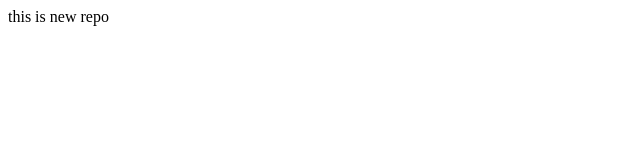
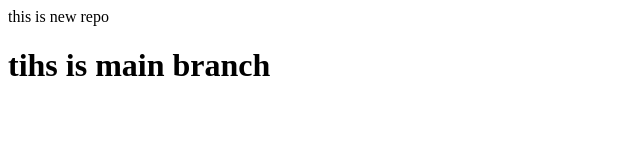
Before and after one commit to ali124321as-oss/-new-repo, a plain HTML site: page index.html in a window 1280 px wide. Shown: the whole page, without its empty margins (0-640 px from the left). Drawn offline with Linux system fonts and the light colour scheme.

Commit message:
this is new branch

```diff
--- a/index.html
+++ b/index.html
@@ -1 +1,2 @@
 <p>this is new repo</p>
+<h1> tihs is main branch</h1>
```
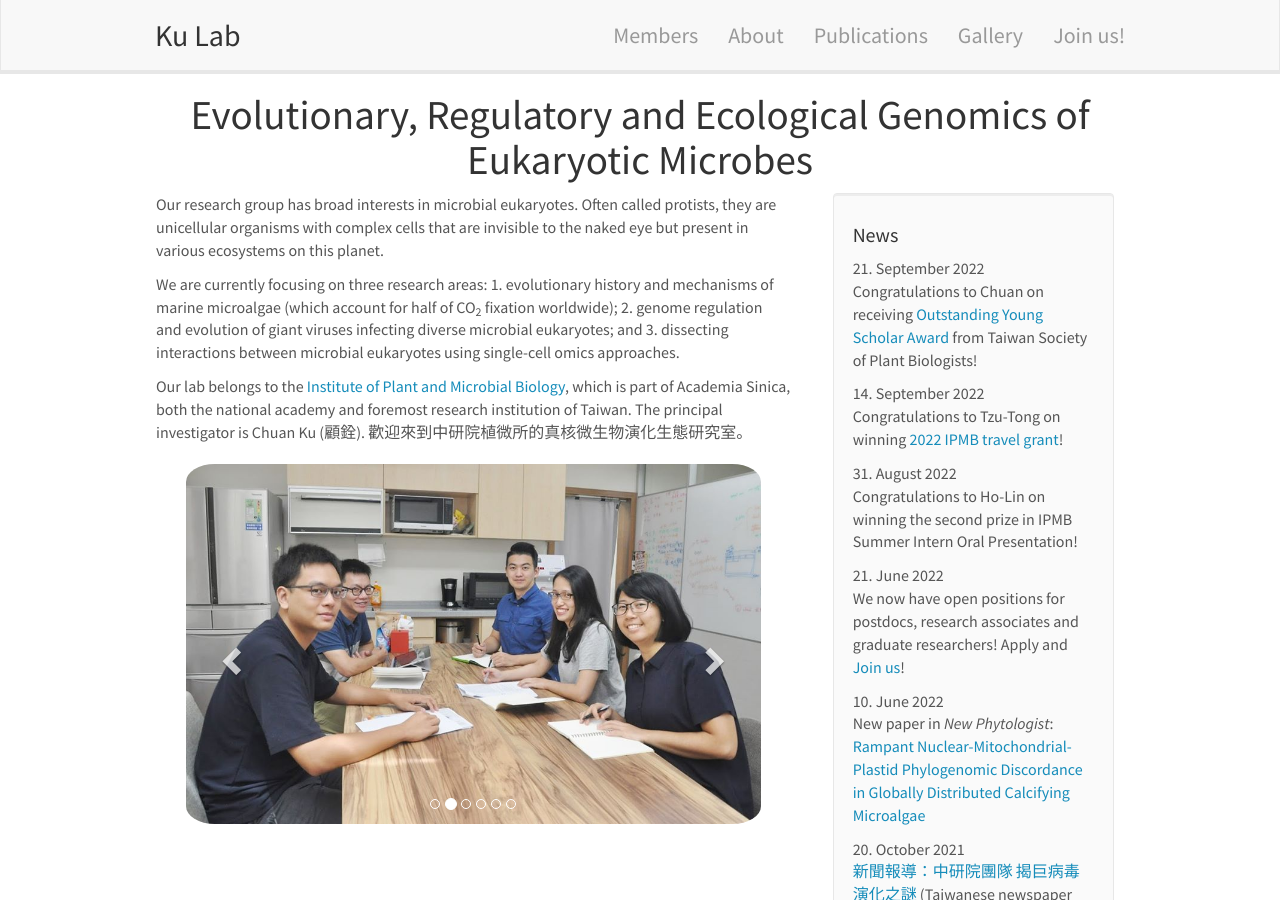
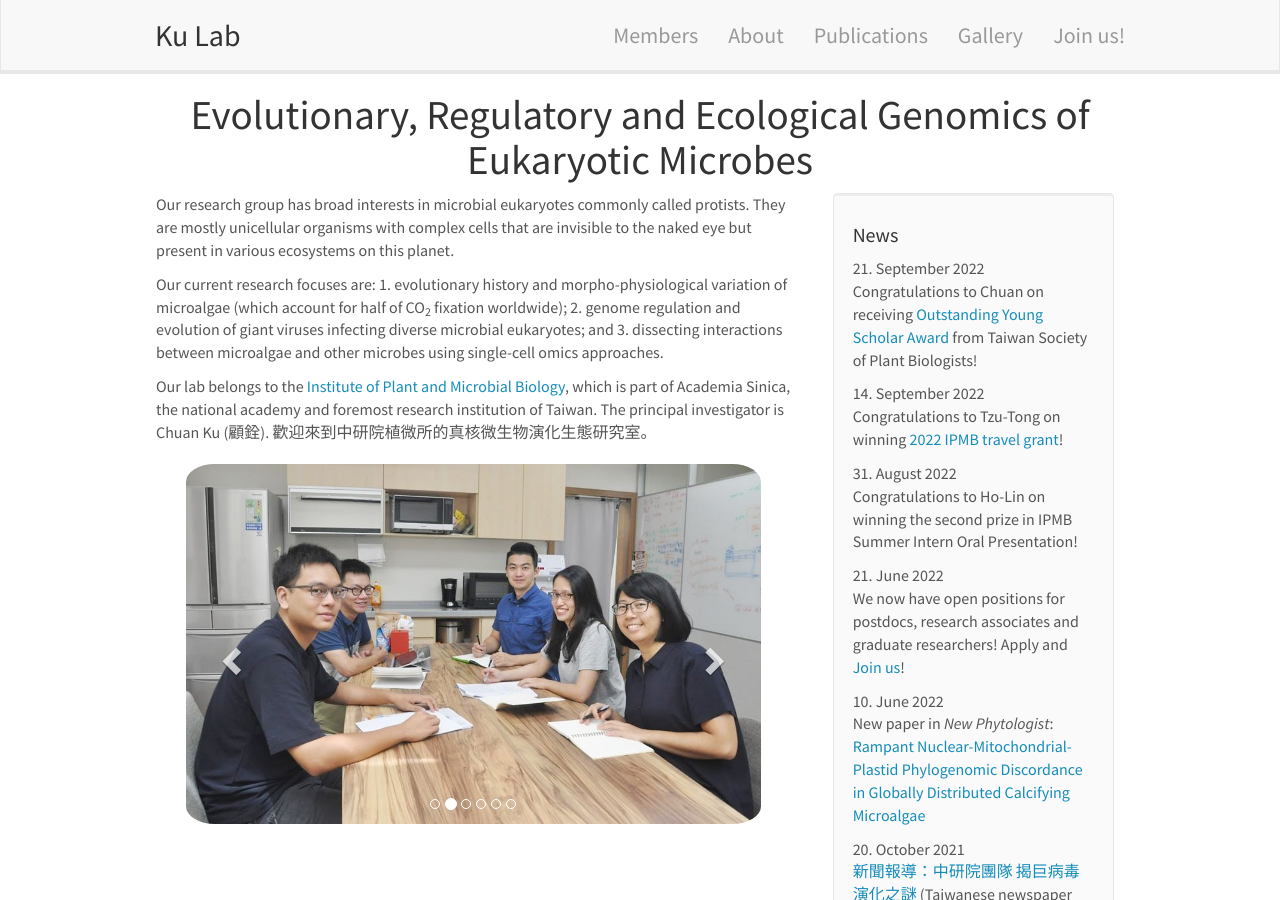
Before and after one commit to tzutongkao/Kao_Lab, a Jekyll site: the page built from _pages/home.md, in a window 1280 px wide and 900 px high. Built offline with Jekyll 4.4.1, drawn with Linux system fonts in a browser that asks for light colours; nearby versions of some CDN libraries.

Commit message:
Update home.md

```diff
--- a/_pages/home.md
+++ b/_pages/home.md
@@ -6,11 +6,11 @@ sitemap: false
 permalink: /
 ---
 
-Our research group has broad interests in microbial eukaryotes. Often called protists, they are unicellular organisms with complex cells that are invisible to the naked eye but present in various ecosystems on this planet.
+Our research group has broad interests in microbial eukaryotes commonly called protists. They are mostly unicellular organisms with complex cells that are invisible to the naked eye but present in various ecosystems on this planet.
 
-We are currently focusing on three research areas: 1. evolutionary history and mechanisms of marine microalgae (which account for half of CO<sub>2</sub> fixation worldwide); 2. genome regulation and evolution of giant viruses infecting diverse microbial eukaryotes; and 3. dissecting interactions between microbial eukaryotes using single-cell omics approaches.
+Our current research focuses are: 1. evolutionary history and morpho-physiological variation of microalgae (which account for half of CO<sub>2</sub> fixation worldwide); 2. genome regulation and evolution of giant viruses infecting diverse microbial eukaryotes; and 3. dissecting interactions between microalgae and other microbes using single-cell omics approaches.
 
-Our lab belongs to the [Institute of Plant and Microbial Biology](https://ipmb.sinica.edu.tw/en), which is part of Academia Sinica, both the national academy and foremost research institution of Taiwan. The principal investigator is Chuan Ku (顧銓). 歡迎來到中研院植微所的真核微生物演化生態研究室。
+Our lab belongs to the [Institute of Plant and Microbial Biology](https://ipmb.sinica.edu.tw/en), which is part of Academia Sinica, the national academy and foremost research institution of Taiwan. The principal investigator is Chuan Ku (顧銓). 歡迎來到中研院植微所的真核微生物演化生態研究室。
 
 
 
```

§ §

*Exercise requirements:* Copy each of the entries above precisely, and drop whatever pictures they hold.

*Written answer:*
Before and after one commit to ali124321as-oss/-new-repo, a plain HTML site: page index.html in a window 1280 px wide. Shown: the whole page, without its empty margins (0-640 px from the left). Drawn offline with Linux system fonts and the light colour scheme.

Commit message:
this is new branch

```diff
--- a/index.html
+++ b/index.html
@@ -1 +1,2 @@
 <p>this is new repo</p>
+<h1> tihs is main branch</h1>
```
Before and after one commit to tzutongkao/Kao_Lab, a Jekyll site: the page built from _pages/home.md, in a window 1280 px wide and 900 px high. Built offline with Jekyll 4.4.1, drawn with Linux system fonts in a browser that asks for light colours; nearby versions of some CDN libraries.

Commit message:
Update home.md

```diff
--- a/_pages/home.md
+++ b/_pages/home.md
@@ -6,11 +6,11 @@ sitemap: false
 permalink: /
 ---
 
-Our research group has broad interests in microbial eukaryotes. Often called protists, they are unicellular organisms with complex cells that are invisible to the naked eye but present in various ecosystems on this planet.
+Our research group has broad interests in microbial eukaryotes commonly called protists. They are mostly unicellular organisms with complex cells that are invisible to the naked eye but present in various ecosystems on this planet.
 
-We are currently focusing on three research areas: 1. evolutionary history and mechanisms of marine microalgae (which account for half of CO<sub>2</sub> fixation worldwide); 2. genome regulation and evolution of giant viruses infecting diverse microbial eukaryotes; and 3. dissecting interactions between microbial eukaryotes using single-cell omics approaches.
+Our current research focuses are: 1. evolutionary history and morpho-physiological variation of microalgae (which account for half of CO<sub>2</sub> fixation worldwide); 2. genome regulation and evolution of giant viruses infecting diverse microbial eukaryotes; and 3. dissecting interactions between microalgae and other microbes using single-cell omics approaches.
 
-Our lab belongs to the [Institute of Plant and Microbial Biology](https://ipmb.sinica.edu.tw/en), which is part of Academia Sinica, both the national academy and foremost research institution of Taiwan. The principal investigator is Chuan Ku (顧銓). 歡迎來到中研院植微所的真核微生物演化生態研究室。
+Our lab belongs to the [Institute of Plant and Microbial Biology](https://ipmb.sinica.edu.tw/en), which is part of Academia Sinica, the national academy and foremost research institution of Taiwan. The principal investigator is Chuan Ku (顧銓). 歡迎來到中研院植微所的真核微生物演化生態研究室。
 
 
 
```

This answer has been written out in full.